Another interesting attempt for spaceguard in Hayabusa mission is to estimate the landing position of the reentry capsule on Earth. Of course, the landing position was estimated precisely by the radio navigation. However, assuming that Hayabusa was an asteroid that moved along the collision trajectory to Earth, we tried to estimate the landing (or colliding) position by optical observations. Optical observations by the ground-based telescopes were successful in the observatories of Tenaga, Mt. Lemon, Subaru, and CFHT. We got 23 data 10 to 8 hours before the landing. Using only these optical data without the information from the radio navigation, we estimated the landing position of the reentry capsule. The result was that the landing position was estimated with the error of about 560km (Fig.4).
Now let’s move on to Hayabusa2. Hayabusa2 is also an asteroid sample return mission. It was launched on December 3, 2014, and now it is on the way to the target asteroid (162173) Ryugu. Hayabusa2 will arrive at Ryugu in June – July 2018, and return to the Earth at the end of 2020 (Fig.5).
From the point of Spaceguard, the most important role of Hayabusa2 is to reveal the nature of small C-type asteroid. Asteroid Ryugu was selected because it is C-type. The science purpose of Hayabusa2 is to study organic matters and water, which may be in the surface material of Ryugu. The size of Ryugu is estimated as 900m and it approach Earth closely (Fig.6). Therefore, Ryugu is another realistic candidate that will collide to Earth. Is the structure a rubble pile again like Itokawa? Hayabusa2 will give us the answer to this question.
Another interesting attempt of Hayabusa2 is its impactor. Hayabusa2 has an impactor on board, and it will be released near the surface of Ryugu. The impactor will explode a few hundred meters above the surface of Ryugu and a lump of copper (2kg) will hit the surface at the speed of 2 km/s. Then we can create a small crater there. The purpose of this experiment is to get the sub-surface material.
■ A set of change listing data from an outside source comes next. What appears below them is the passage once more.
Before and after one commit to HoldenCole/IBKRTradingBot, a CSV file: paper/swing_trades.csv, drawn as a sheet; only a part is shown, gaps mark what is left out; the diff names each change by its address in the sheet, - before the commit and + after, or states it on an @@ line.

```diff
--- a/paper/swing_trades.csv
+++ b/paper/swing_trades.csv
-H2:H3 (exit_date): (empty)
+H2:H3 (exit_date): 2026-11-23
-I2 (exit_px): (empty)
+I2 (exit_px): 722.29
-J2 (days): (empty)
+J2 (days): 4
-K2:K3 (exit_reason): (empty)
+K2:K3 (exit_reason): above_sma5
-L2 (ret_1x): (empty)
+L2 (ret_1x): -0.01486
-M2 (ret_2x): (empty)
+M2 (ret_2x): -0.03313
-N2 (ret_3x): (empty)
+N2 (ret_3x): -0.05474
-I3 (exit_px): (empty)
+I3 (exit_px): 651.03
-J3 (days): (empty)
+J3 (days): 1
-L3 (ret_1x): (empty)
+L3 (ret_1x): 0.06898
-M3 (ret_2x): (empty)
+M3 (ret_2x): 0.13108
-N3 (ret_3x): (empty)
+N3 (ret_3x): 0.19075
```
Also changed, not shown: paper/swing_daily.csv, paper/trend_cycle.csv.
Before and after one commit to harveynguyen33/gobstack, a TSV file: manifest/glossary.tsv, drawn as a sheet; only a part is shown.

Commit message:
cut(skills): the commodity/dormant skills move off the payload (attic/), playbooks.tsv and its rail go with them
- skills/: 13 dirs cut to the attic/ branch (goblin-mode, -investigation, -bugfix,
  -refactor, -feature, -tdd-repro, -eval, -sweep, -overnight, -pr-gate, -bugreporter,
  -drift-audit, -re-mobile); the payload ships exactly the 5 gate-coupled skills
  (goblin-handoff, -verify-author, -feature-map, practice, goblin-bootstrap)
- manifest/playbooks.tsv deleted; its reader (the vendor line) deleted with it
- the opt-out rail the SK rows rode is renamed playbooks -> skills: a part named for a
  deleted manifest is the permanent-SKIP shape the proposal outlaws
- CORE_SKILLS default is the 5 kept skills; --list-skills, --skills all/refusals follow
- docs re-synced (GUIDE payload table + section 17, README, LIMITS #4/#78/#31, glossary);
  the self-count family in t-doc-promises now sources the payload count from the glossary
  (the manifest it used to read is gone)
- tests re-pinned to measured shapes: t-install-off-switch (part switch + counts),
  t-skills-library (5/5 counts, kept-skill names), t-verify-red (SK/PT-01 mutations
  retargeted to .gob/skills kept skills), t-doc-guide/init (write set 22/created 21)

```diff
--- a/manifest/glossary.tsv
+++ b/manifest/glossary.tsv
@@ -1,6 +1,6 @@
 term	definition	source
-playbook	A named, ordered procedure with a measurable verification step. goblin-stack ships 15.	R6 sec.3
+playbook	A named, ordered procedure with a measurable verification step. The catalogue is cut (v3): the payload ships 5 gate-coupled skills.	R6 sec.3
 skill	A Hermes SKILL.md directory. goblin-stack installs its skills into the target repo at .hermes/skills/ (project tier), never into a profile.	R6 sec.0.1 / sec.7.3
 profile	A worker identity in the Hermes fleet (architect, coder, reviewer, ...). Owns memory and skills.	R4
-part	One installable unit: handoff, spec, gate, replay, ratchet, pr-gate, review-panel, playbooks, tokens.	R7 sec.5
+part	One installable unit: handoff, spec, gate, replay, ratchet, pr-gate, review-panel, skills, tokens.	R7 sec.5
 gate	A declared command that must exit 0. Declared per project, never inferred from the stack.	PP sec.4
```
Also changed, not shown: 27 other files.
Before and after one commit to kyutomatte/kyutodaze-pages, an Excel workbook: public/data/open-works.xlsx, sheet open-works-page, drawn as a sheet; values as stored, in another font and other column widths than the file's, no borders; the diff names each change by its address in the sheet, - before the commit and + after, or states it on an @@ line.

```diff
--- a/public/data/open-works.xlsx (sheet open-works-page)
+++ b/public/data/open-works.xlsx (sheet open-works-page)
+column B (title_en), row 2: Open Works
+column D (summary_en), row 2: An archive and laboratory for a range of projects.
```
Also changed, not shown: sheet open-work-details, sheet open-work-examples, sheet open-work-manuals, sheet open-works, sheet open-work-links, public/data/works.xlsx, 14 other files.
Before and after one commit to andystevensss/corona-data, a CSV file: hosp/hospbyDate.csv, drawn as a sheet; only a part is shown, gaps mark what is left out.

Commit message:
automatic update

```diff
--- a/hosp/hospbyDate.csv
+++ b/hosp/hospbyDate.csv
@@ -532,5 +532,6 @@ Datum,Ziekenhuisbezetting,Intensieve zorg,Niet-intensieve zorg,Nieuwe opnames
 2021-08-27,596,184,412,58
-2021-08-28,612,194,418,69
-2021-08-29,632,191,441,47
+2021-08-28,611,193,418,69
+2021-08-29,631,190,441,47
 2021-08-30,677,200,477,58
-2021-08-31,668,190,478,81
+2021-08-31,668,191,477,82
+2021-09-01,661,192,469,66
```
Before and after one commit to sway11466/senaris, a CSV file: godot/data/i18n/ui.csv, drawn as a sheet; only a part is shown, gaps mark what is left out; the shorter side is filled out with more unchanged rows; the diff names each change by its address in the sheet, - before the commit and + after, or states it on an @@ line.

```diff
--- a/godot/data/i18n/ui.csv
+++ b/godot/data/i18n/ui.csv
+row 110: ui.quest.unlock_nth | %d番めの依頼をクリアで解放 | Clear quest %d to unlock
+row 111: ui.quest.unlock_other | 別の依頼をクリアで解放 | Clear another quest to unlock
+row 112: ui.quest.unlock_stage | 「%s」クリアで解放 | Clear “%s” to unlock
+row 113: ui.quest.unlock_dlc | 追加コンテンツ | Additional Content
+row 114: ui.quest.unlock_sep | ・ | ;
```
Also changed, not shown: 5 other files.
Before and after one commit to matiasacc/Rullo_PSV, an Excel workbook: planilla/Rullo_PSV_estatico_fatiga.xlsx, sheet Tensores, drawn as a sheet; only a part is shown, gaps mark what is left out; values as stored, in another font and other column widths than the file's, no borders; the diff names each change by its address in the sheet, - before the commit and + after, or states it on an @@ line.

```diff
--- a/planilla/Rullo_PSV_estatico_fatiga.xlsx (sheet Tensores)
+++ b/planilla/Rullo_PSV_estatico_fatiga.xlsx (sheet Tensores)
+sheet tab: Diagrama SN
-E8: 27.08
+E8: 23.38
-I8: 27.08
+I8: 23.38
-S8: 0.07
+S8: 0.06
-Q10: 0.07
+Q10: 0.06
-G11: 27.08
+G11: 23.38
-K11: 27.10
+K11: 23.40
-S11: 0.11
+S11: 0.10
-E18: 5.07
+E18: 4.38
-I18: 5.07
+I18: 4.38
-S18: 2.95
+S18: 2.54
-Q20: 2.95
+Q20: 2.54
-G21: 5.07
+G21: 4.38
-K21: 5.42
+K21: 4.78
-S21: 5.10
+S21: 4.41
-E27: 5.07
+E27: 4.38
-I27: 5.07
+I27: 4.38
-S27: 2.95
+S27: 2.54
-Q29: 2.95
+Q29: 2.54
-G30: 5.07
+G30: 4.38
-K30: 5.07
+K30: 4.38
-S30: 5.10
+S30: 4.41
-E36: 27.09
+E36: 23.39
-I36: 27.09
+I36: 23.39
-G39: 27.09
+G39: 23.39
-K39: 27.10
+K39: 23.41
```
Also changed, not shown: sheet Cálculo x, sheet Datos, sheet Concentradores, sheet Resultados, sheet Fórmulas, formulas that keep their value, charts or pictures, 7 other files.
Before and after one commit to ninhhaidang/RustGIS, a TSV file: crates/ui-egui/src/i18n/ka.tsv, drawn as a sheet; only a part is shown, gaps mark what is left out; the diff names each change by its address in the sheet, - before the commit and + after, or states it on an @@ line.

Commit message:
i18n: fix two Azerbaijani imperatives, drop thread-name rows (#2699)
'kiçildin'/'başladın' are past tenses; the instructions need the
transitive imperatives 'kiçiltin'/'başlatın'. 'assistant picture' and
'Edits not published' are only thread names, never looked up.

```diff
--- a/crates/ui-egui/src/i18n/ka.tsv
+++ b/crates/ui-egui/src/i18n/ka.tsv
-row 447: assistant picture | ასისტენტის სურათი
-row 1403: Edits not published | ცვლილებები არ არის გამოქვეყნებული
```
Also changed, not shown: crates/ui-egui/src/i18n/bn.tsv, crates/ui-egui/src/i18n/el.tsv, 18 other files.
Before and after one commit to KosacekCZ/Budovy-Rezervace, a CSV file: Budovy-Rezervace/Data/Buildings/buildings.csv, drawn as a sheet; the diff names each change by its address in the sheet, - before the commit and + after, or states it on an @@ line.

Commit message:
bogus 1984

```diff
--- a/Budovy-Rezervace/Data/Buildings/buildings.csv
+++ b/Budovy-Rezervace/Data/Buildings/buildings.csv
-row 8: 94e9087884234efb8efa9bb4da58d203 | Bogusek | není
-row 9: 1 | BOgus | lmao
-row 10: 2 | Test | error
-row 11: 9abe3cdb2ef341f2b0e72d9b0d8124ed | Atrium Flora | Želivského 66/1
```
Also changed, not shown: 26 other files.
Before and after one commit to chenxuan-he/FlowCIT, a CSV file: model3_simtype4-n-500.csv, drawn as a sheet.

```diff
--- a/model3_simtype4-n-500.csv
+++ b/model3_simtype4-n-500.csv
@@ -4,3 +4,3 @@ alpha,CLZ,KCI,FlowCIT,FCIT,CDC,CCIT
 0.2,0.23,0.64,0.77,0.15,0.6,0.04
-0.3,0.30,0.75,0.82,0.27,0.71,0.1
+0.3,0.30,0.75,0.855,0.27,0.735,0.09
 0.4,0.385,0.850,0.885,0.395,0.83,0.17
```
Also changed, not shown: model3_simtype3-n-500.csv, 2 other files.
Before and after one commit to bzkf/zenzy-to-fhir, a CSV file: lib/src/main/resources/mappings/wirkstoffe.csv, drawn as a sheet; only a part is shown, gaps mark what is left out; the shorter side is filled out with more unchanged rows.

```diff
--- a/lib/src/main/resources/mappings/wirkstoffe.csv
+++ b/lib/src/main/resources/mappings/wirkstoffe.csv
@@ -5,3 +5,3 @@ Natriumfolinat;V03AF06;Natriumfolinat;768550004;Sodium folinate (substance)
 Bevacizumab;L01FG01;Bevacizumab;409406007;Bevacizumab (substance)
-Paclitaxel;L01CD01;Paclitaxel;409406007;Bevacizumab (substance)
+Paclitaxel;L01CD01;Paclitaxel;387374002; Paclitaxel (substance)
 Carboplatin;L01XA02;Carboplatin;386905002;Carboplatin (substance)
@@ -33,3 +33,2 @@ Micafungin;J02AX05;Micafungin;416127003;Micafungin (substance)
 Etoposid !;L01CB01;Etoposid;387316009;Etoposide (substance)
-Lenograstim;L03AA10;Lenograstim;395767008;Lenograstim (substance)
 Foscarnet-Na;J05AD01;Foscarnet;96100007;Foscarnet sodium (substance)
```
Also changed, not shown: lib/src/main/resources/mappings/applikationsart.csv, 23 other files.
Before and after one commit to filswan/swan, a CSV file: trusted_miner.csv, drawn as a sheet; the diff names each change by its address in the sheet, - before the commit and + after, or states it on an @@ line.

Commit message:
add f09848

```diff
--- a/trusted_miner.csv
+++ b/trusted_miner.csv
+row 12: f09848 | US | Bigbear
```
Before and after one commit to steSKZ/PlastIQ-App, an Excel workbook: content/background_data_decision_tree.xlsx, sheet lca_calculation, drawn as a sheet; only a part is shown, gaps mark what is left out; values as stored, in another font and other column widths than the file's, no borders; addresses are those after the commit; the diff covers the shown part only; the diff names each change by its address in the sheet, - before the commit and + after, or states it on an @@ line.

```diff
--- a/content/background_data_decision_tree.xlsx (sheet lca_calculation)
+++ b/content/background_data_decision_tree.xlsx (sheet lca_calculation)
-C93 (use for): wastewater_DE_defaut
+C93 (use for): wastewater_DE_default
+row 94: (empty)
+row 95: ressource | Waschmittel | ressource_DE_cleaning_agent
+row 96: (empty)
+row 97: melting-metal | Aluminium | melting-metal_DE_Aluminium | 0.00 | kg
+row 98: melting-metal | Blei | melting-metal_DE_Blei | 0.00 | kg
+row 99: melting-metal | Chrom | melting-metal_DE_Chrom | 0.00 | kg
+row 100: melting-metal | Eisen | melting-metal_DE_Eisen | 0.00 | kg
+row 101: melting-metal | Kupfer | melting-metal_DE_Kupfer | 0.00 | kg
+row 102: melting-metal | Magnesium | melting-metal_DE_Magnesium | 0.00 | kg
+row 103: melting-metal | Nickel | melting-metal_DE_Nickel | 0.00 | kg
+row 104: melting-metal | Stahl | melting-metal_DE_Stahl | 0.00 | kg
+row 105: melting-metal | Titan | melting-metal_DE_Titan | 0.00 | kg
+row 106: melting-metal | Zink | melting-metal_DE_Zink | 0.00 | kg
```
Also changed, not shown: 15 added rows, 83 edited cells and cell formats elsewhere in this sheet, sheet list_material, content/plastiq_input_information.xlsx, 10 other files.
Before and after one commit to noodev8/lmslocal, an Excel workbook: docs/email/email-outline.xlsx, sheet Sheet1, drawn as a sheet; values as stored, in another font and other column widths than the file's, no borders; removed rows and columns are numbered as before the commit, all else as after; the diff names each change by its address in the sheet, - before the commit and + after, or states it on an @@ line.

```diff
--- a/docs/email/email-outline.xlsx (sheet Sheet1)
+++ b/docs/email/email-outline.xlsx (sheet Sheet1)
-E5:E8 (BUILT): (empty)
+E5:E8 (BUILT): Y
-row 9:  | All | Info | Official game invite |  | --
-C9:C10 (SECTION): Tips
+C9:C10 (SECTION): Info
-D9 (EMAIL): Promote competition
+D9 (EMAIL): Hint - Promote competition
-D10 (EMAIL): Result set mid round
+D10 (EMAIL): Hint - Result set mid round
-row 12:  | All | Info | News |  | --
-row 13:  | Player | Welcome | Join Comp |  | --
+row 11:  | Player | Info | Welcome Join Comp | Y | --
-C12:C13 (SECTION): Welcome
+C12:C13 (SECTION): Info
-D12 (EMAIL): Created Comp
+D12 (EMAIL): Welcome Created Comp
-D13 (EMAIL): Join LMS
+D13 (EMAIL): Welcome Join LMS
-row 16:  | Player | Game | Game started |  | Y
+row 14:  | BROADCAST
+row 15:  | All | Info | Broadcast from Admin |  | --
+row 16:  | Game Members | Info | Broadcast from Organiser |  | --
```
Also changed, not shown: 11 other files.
From the point of spaceguard, this is the exactly the same idea of the kinetic impactor. Of course the impactor of Hayabusa2 is quite small so we cannot change the orbit of asteroids. But I think this is a very interesting experiment for spaceguard, too.
In fact, in the early planning phase of Hayabusa2, we were discussing to have a much larger impactor. It was one spacecraft. Our idea was that Hayabusa2 and the impactor spacecraft would launched at the same time by the same launcher, and the impactor spacecraft would hit Ryugu after Hayabusa2 would observe it and get the sample from it (Fig.7). This is the similar idea that is now discussed as AIDA mission by ESA and NASA. In this case, we cannot change the orbit of Ryugu largely because Ryugu is too large to change its orbit by such a small spacecraft. But our analysis shows that such impactor spacecraft will be effective to change the orbit of asteroids in the size of 60 m. This is the similar size of the body that impacted at Tunguska in 1908.
The principal purposes of Hayabusa and Hayabusa2 are to develop technologies for sample return from small NEOs and to study the origin and evolution of the solar system bodies and the life. In addition to these, Hayabusa and Hayabusa2 will contribute to the activities of the spaceguard.
Makoto Yoshikawa, Hayabsua2 Talk Live Coordinator
June 28, 2016